03-16-2011, 03:06 PM
Are they in that range across the board? If so, you could use a bump up in fuel pressure. That's pretty lean. Ideally, you'd want to get within 10% of 128, which is the middle.
If it's only in that range in certain parts of the fuel table, adjust those area only.
03-16-2011, 03:20 PM
Starting to play with the tables, for starters I just smoothed out the curves, it did not change the BLM much, but it did remove most of the spark counts I was getting - there were not a lot, but I only had 1 coming to work this morning.
Here is the BLM log from my Howell program, about 45 minutes of varied driving.
03-16-2011, 08:03 PM
Can you post a screen shot of your fuel map, too?
Some parts look good, others are really out in left field. Usually, if it's less than 118 or more than 138, I will adjust things.
I personally like it within 5 points or less, but that's me being picky.
03-16-2011, 08:31 PM
I don't build tune able fuel injections systems but have made a living diagnosing computerized engine controlled vehicles for years. I don't know everything but have a good understanding of how things work. With that said.
Just something to remember:
An oxygen sensor is just that, a sensor that measures oxygen not fuel. It does not know if you are running rich or lean it just assumes if it measures a large amount of oxygen in your exhaust that you are running lean.
The older OBD I systems were really primitive as far as self diagnosis and adjustments especially without the ability to monitor engine misfires and other "meeting" criteria for setting diagnostic trouble codes and adjusting for out of range sensor voltage signals.

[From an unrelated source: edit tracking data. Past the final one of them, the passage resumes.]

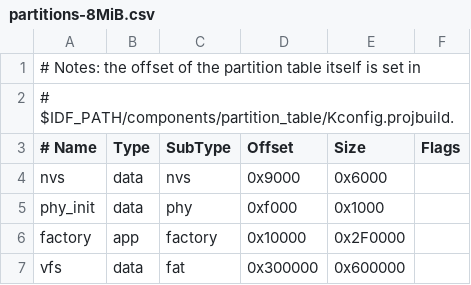
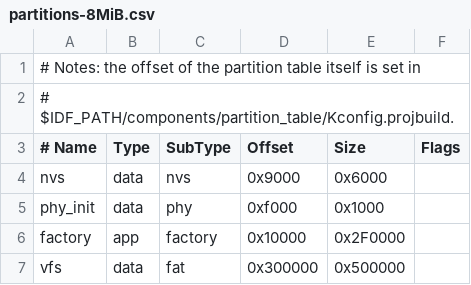
Before and after one commit to cnadler86/micropython, a CSV file: ports/esp32/partitions-8MiB.csv, drawn as a sheet.

Commit message:
New boards and changes partition tables

```diff
--- a/ports/esp32/partitions-8MiB.csv
+++ b/ports/esp32/partitions-8MiB.csv
@@ -6,2 +6,2 @@ phy_init, data, phy,     0xf000,  0x1000,
 factory,  app,  factory, 0x10000, 0x2F0000,
-vfs,      data, fat,     0x300000, 0x600000,
+vfs,      data, fat,     0x300000, 0x500000,
```
Also changed, not shown: 5 other files.
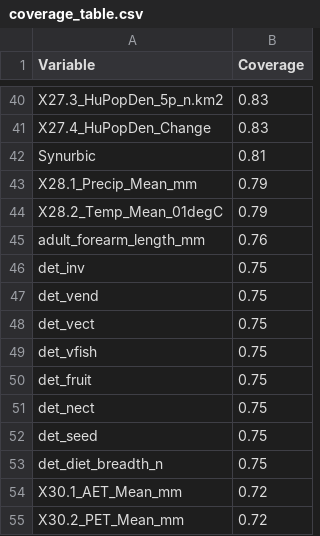
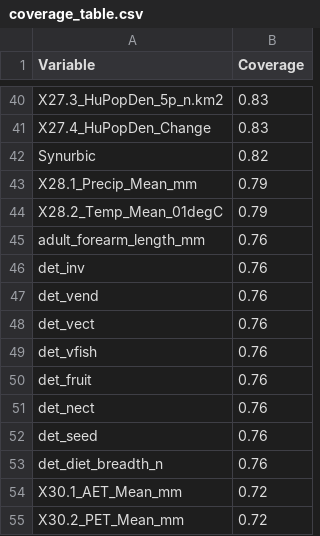
Before and after one commit to babetke/synurbat, a CSV file: flat files/coverage_table.csv, drawn as a sheet; only a part is shown, gaps mark what is left out.

```diff
--- a/flat files/coverage_table.csv
+++ b/flat files/coverage_table.csv
@@ -41,3 +41,3 @@
 "X27.4_HuPopDen_Change",0.83
-"Synurbic",0.81
+"Synurbic",0.82
 "X28.1_Precip_Mean_mm",0.79
@@ -45,10 +45,10 @@
 "adult_forearm_length_mm",0.76
-"det_inv",0.75
-"det_vend",0.75
-"det_vect",0.75
-"det_vfish",0.75
-"det_fruit",0.75
-"det_nect",0.75
-"det_seed",0.75
-"det_diet_breadth_n",0.75
+"det_inv",0.76
+"det_vend",0.76
+"det_vect",0.76
+"det_vfish",0.76
+"det_fruit",0.76
+"det_nect",0.76
+"det_seed",0.76
+"det_diet_breadth_n",0.76
 "X30.1_AET_Mean_mm",0.72
```
Also changed, not shown: raw/Bat References Spreadsheet.csv, raw/IUCN data merge to zoonotic.csv, 15 other files.
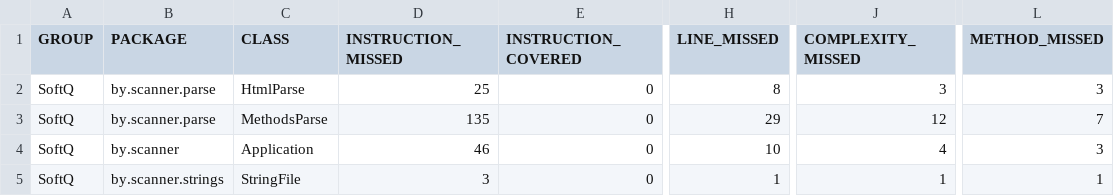
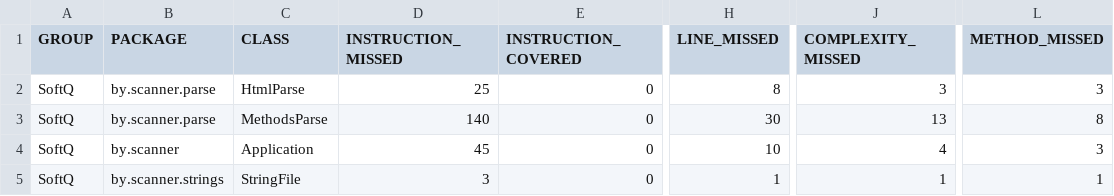
Before and after one commit to Enotik-code/Softeq, a CSV file: target/site/jacoco/jacoco.csv, drawn as a sheet; only a part is shown, gaps mark what is left out; the diff names each change by its address in the sheet, - before the commit and + after, or states it on an @@ line.

```diff
--- a/target/site/jacoco/jacoco.csv
+++ b/target/site/jacoco/jacoco.csv
-D3 (INSTRUCTION_MISSED): 135
+D3 (INSTRUCTION_MISSED): 140
-H3 (LINE_MISSED): 29
+H3 (LINE_MISSED): 30
-J3 (COMPLEXITY_MISSED): 12
+J3 (COMPLEXITY_MISSED): 13
-L3 (METHOD_MISSED): 7
+L3 (METHOD_MISSED): 8
-D4 (INSTRUCTION_MISSED): 46
+D4 (INSTRUCTION_MISSED): 45
```
Also changed, not shown: 28 other files.
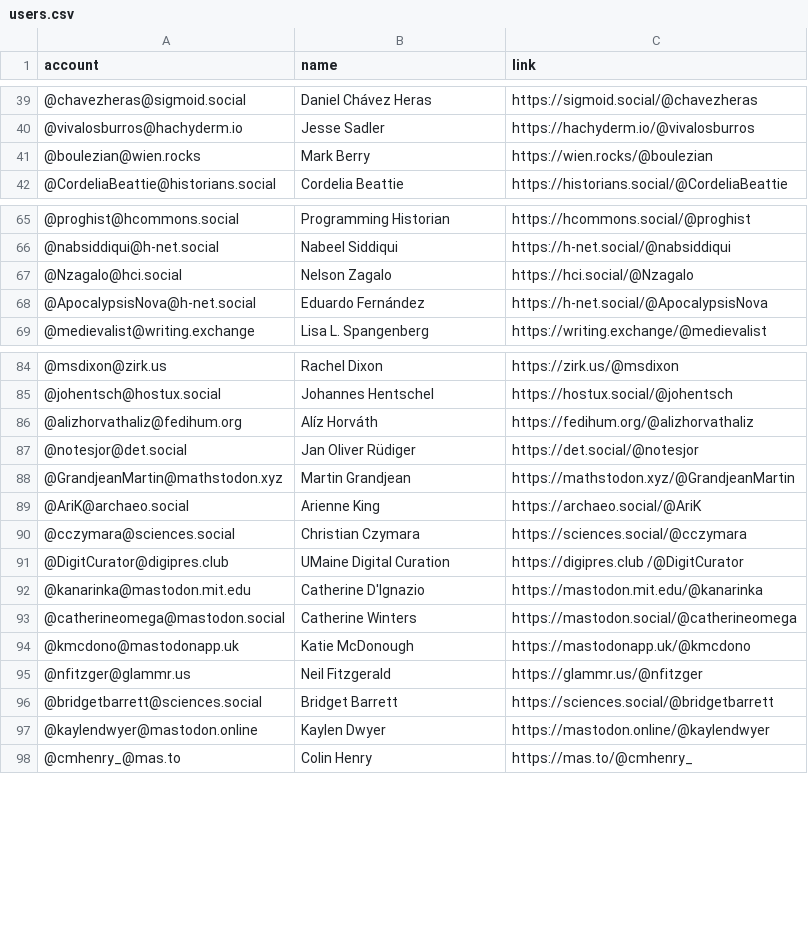
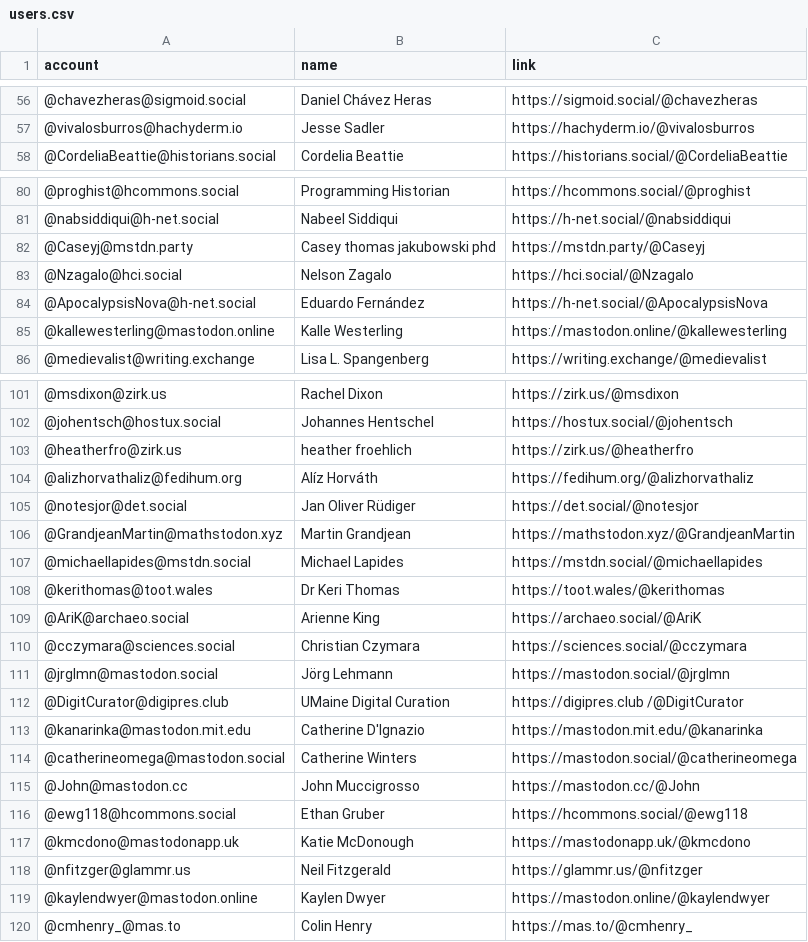
Before and after one commit to frederik-elwert/Mastodon-Digital-Humanists, a CSV file: resources/users.csv, drawn as a sheet; only a part is shown, gaps mark what is left out; removed rows and columns are numbered as before the commit, all else as after; the diff covers the shown part only; the diff names each change by its address in the sheet, - before the commit and + after, or states it on an @@ line.

```diff
--- a/resources/users.csv
+++ b/resources/users.csv
-row 41: @boulezian@wien.rocks | Mark Berry | https://wien.rocks/@boulezian
+row 82: @Caseyj@mstdn.party | Casey thomas jakubowski phd | https://mstdn.party/@Caseyj
+row 85: @kallewesterling@mastodon.online | Kalle Westerling | https://mastodon.online/@kallewesterling
+row 103: @heatherfro@zirk.us | heather froehlich | https://zirk.us/@heatherfro
+row 107: @michaellapides@mstdn.social | Michael Lapides | https://mstdn.social/@michaellapides
+row 108: @kerithomas@toot.wales | Dr Keri Thomas | https://toot.wales/@kerithomas
+row 111: @jrglmn@mastodon.social | Jörg Lehmann | https://mastodon.social/@jrglmn
+row 115: @John@mastodon.cc | John Muccigrosso | https://mastodon.cc/@John
+row 116: @ewg118@hcommons.social | Ethan Gruber | https://hcommons.social/@ewg118
-row 96: @bridgetbarrett@sciences.social | Bridget Barrett | https://sciences.social/@bridgetbarrett
```
Also changed, not shown: 26 added rows and 7 removed rows elsewhere in this file.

So if you have a computer of that nature and have a spark plug that is producing a weak spark you are not going to have complete combustion. What does complete combustion burn? Fuel and AIR! So the computer does not see the extra fuel only the extra oxygen because as stated earlier that is all that an oxygen sensor does is measure oxygen. It will then assume the engine is running lean and add more fuel which only contributes to the problem, weak spark and extra fuel will make that spark even weaker and the cycle continues until the fuel trim is maxed out and a code is then set.
I am not saying you have weak spark or a misfire or even running rich. I just hope that this might help you remember what you are actually looking at when monitoring oxygen sensor voltages and fuel trim data:D
03-21-2011, 09:25 AM
247pia - I know that the entire engine factors into what the O2 sensor reads, that is why I checked for vac. leaks, thanks for more input, didn't think of a weak plug.
FSJ GUY - The fuel table is the stock Howell, that log is after I smoothed it out.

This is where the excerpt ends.